_Your assignment_.
How many separate lines of the data contain "after"? Give the count and nothing else.

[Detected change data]

○ ○ ○ ○ ○ ○ ○

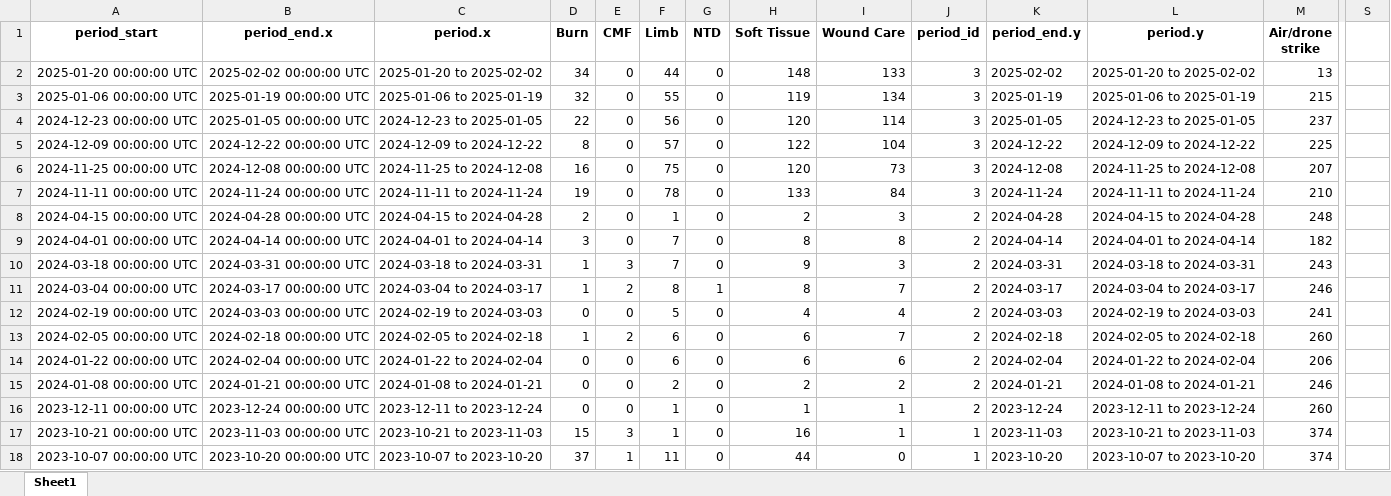
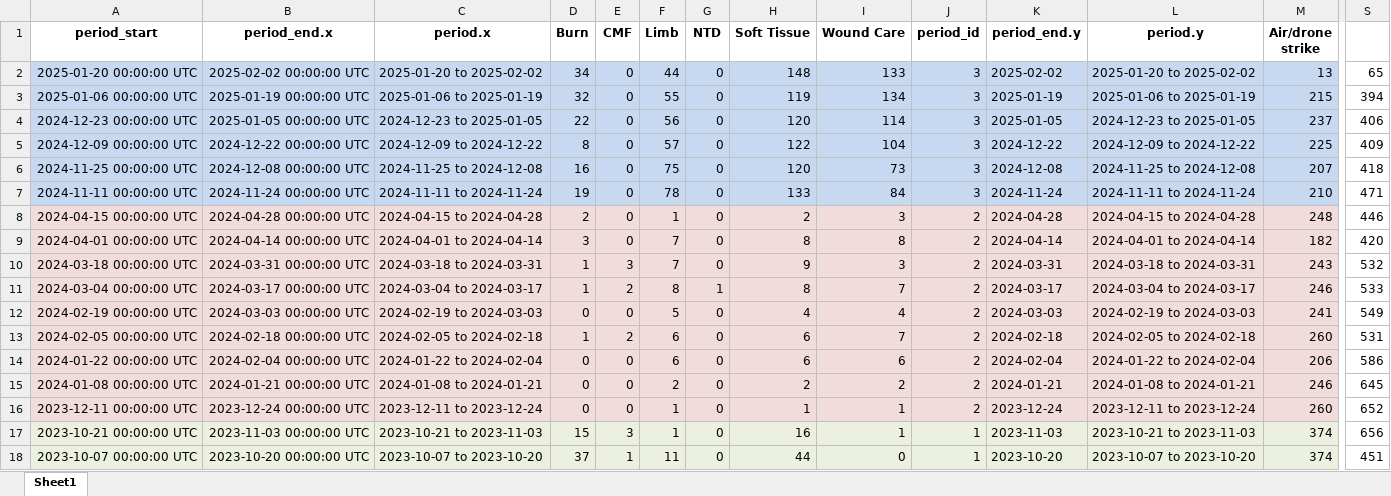
Before and after one commit to CTRuffing/BassConnectionsFireinmysoul, an Excel workbook: aggregated_dataset.xlsx, sheet Sheet1, drawn as a sheet; only a part is shown, gaps mark what is left out; values as stored, in another font and other column widths than the file's, no borders; the diff covers the shown part only; the diff names each change by its address in the sheet, - before the commit and + after, or states it on an @@ line.

Commit message:
small edits

```diff
--- a/aggregated_dataset.xlsx (sheet Sheet1)
+++ b/aggregated_dataset.xlsx (sheet Sheet1)
-A2:M7 fill: none
+A2:M7 fill: #C6D9F1
-S2: (empty)
+S2: 65
-S3: (empty)
+S3: 394
-S4: (empty)
+S4: 406
-S5: (empty)
+S5: 409
-S6: (empty)
+S6: 418
-S7: (empty)
+S7: 471
-A8:M16 fill: none
+A8:M16 fill: #F2DCDB
-S8: (empty)
+S8: 446
-S9: (empty)
+S9: 420
-S10: (empty)
+S10: 532
-S11: (empty)
+S11: 533
-S12: (empty)
+S12: 549
-S13: (empty)
+S13: 531
-S14: (empty)
+S14: 586
-S15: (empty)
+S15: 645
-S16: (empty)
+S16: 652
-A17:M18 fill: none
+A17:M18 fill: #EBF1DE
-S17: (empty)
+S17: 656
-S18: (empty)
+S18: 451
```
Also changed, not shown: cell formats elsewhere in this sheet.
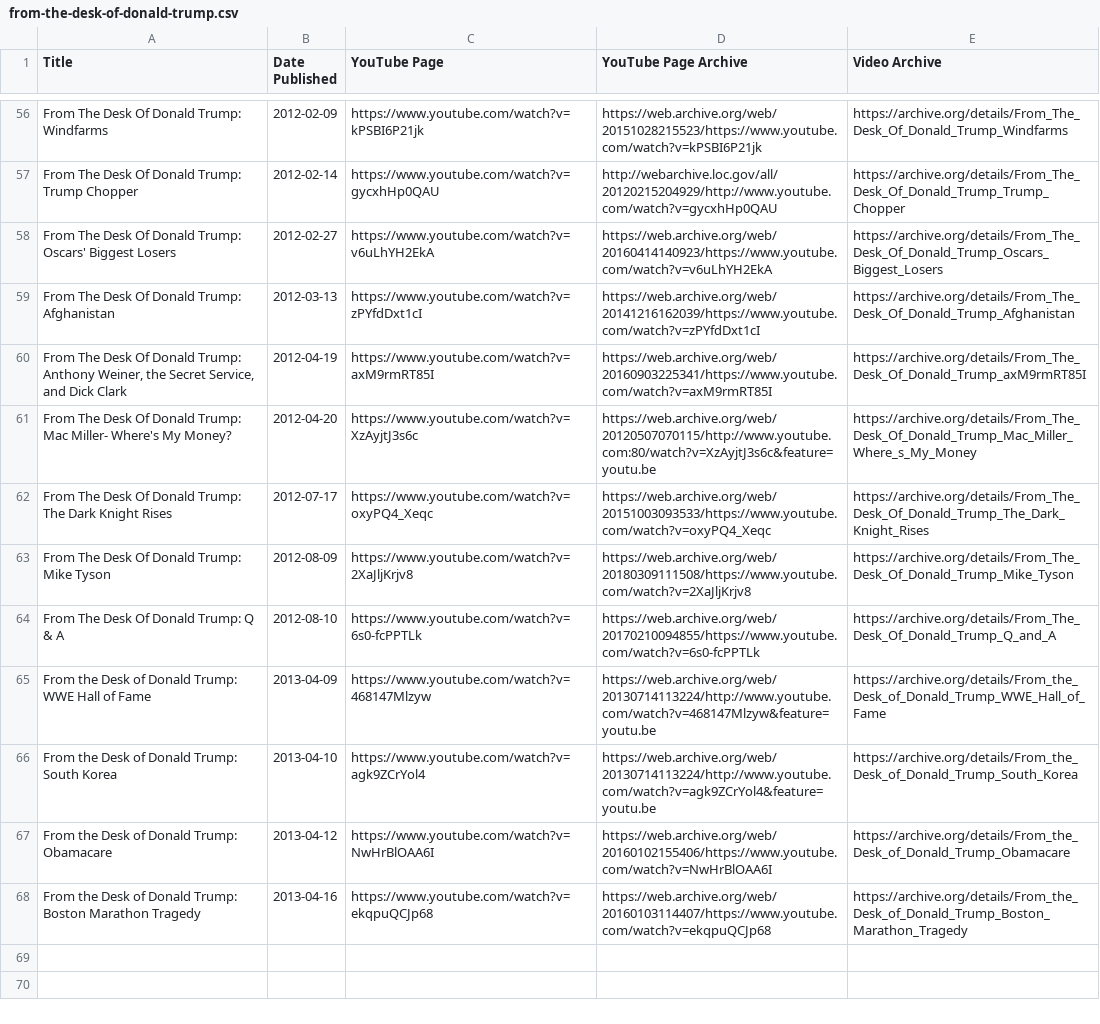
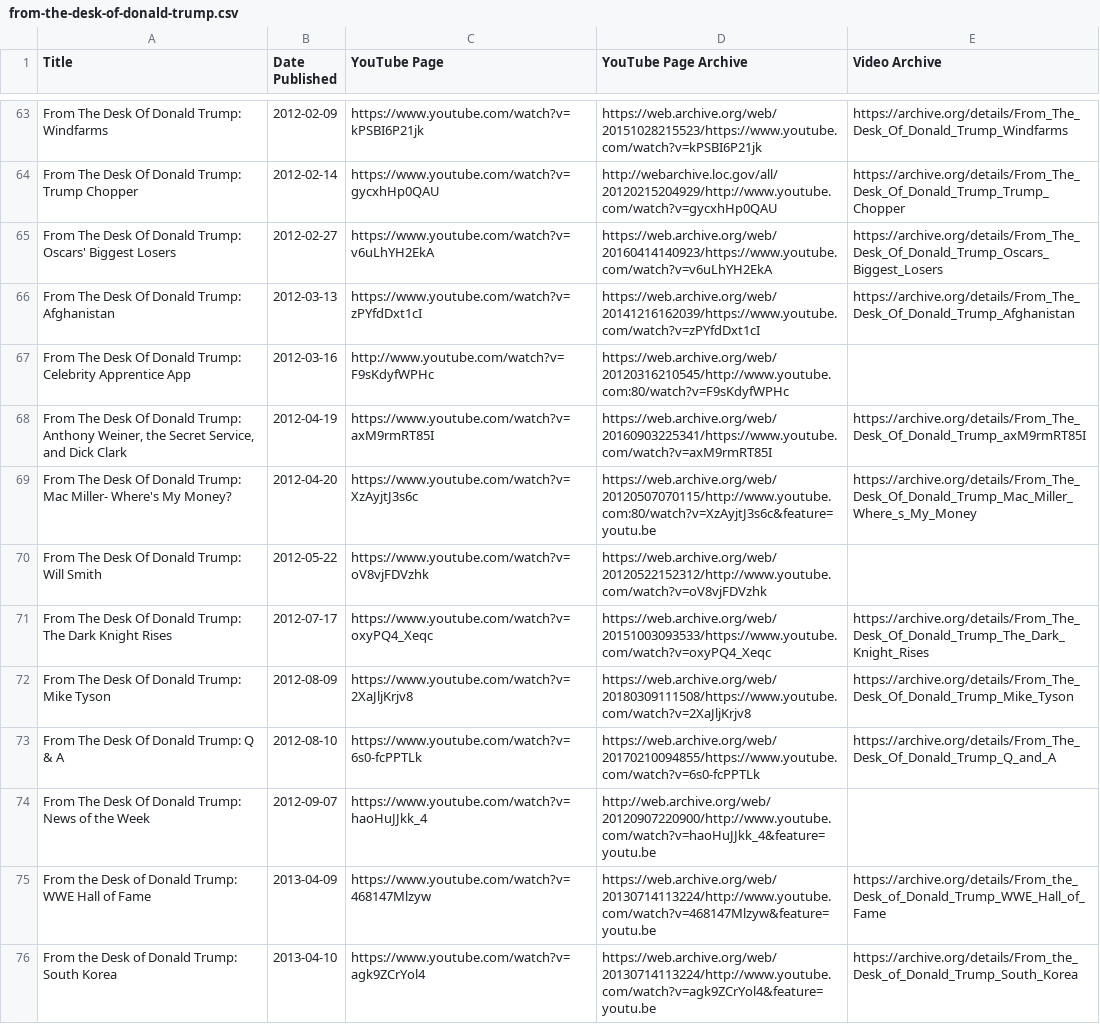
Before and after one commit to VerifiedJoseph/data.verifiedjoseph.com, a CSV file: from-the-desk-of-donald-trump.csv, drawn as a sheet; only a part is shown, gaps mark what is left out; the shorter side is filled out with more unchanged rows; the diff covers the shown part only; the diff names each change by its address in the sheet, - before the commit and + after, or states it on an @@ line.

Commit message:
Add 10 videos to from-the-desk-of-donald-trump.csv

```diff
--- a/from-the-desk-of-donald-trump.csv
+++ b/from-the-desk-of-donald-trump.csv
+row 67: From The Desk Of Donald Trump: Celebrity Apprentice App | 2012-03-16 | http://www.youtube.com/watch?v=F9sKdyfWPHc | https://web.archive.org/web/20120316210545/http://www.youtube.com:80/watch?v=F9sKdyfWPHc
+row 70: From The Desk Of Donald Trump: Will Smith | 2012-05-22 | https://www.youtube.com/watch?v=oV8vjFDVzhk | https://web.archive.org/web/20120522152312/http://www.youtube.com/watch?v=oV8vjFDVzhk
+row 74: From The Desk Of Donald Trump: News of the Week | 2012-09-07 | https://www.youtube.com/watch?v=haoHuJJkk_4 | http://web.archive.org/web/20120907220900/http://www.youtube.com/watch?v=haoHuJJkk_4&feature=youtu.be
```
Also changed, not shown: 7 added rows elsewhere in this file.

○ ○ ○ ○ ○ ○ ○

_Solution to this problem_.
2